In addition to its mobile division, Samsung probably boosted first-quarter operating profit in all segments including displays, chips and consumer electronics, according to the analysts surveyed by Bloomberg News.
Earnings at Samsung’s display unit, which dominates the market for panels using organic light-emitting diodes, or OLEDs, probably surged to 910 billion won from 230 billion won a year earlier, according to the analyst survey. The displays are used in Galaxy models.
Profit probably rose to 1 trillion won at the chip business from 700 billion won a year earlier, and to 500 billion won at the consumer electronics business, including TVs and home appliances, from 460 billion won a year earlier, according to the survey.
Samsung is counting on OLED displays, which offer brighter and sharper images than current liquid-crystal-display models, to extend its market lead in TVs. Samsung said Feb. 19 it will start selling OLED TVs in the first half of this year.
The company’s share of global flat-panel TV revenues rose 6 percent in 2012 from a year earlier, NPD DisplaySearch said in a March 21 report. Samsung had 27.7 percent market share by revenue, ahead of LG Electronics Inc. (066570)’s 15 percent, according to the Santa Clara, California-based research company.
Samsung invested 10.4 billion yen ($108 million) in struggling Japanese electronics maker Sharp Corp. (6753) last month to secure LCDs for smartphones and TVs.
Samsung’s executive vice president for its mobile business, Lee Young Hee, said in an interview last month the company is developing a wristwatch that may perform similar tasks as a smartphone.
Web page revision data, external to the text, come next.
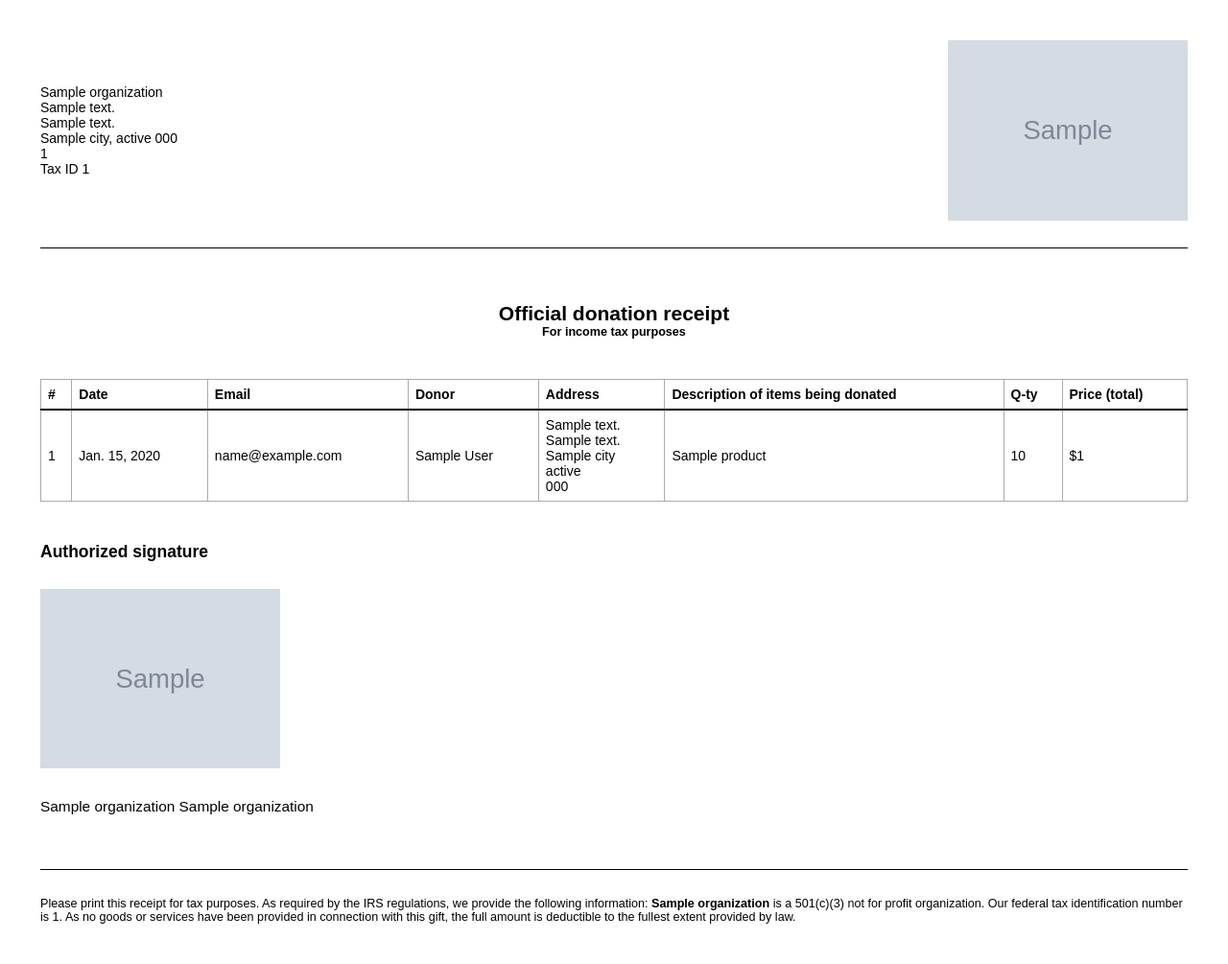
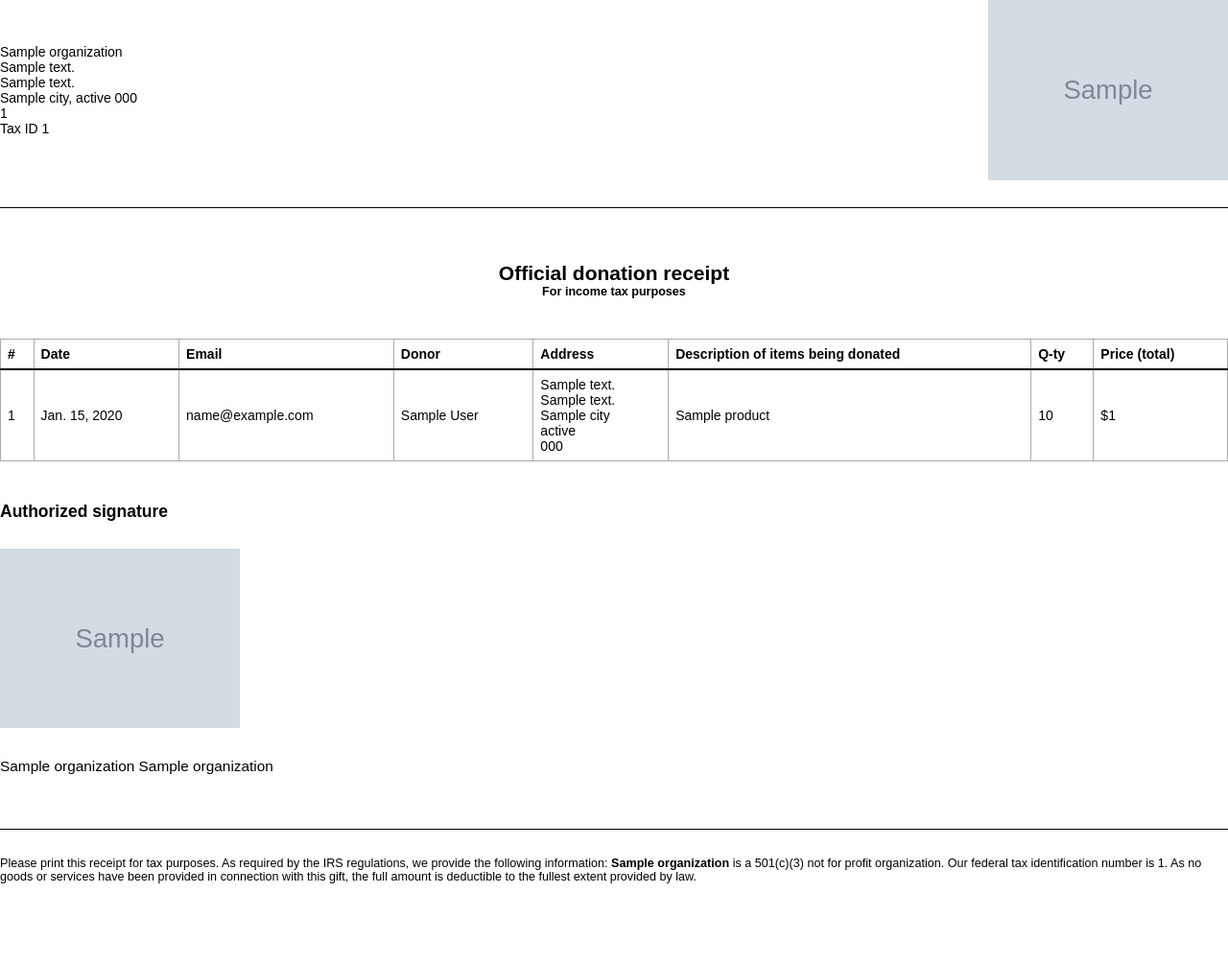
Before and after one commit to ShortageGlobal/shortage-global-backend, a Django app: template shortage/apps/packages/templates/tax_return_report.html in a window 1280 px wide. Shown: the whole page at 96% size. After the commit the page ends 921 px from the top, so only its background shows below. Run offline with Django 4.2, Linux system fonts and the light colour scheme; the template is opened without the code that fills it: most values are stand-ins (such as "Sample title", 1, 10 or a date in 2020); grey boxes marked "Sample" are stand-in pictures.

Commit message:
Change CSS

```diff
--- a/shortage/apps/packages/templates/tax_return_report.html
+++ b/shortage/apps/packages/templates/tax_return_report.html
@@ -14,10 +14,6 @@
         padding: 0;
         font-family: Arial, Helvetica, sans-serif;
         font-size: 14px;
-      }
-
-      body {
-        padding: 3rem;
       }
 
       .center {
@@ -73,8 +69,7 @@
         font-weight: 700;
       }
 
-      .logo-img
-      {
+      .logo-img {
         width: 250px
       }
 
```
She had no comment on when the watch would go on sale.
Following is a table showing median operating-profit estimates for the four main business divisions of Samsung. The estimates are in billions of won.
To contact the reporter on this story: Jungah Lee in Seoul at firstname.lastname@example.org
To contact the editor responsible for this story: Michael Tighe at email@example.com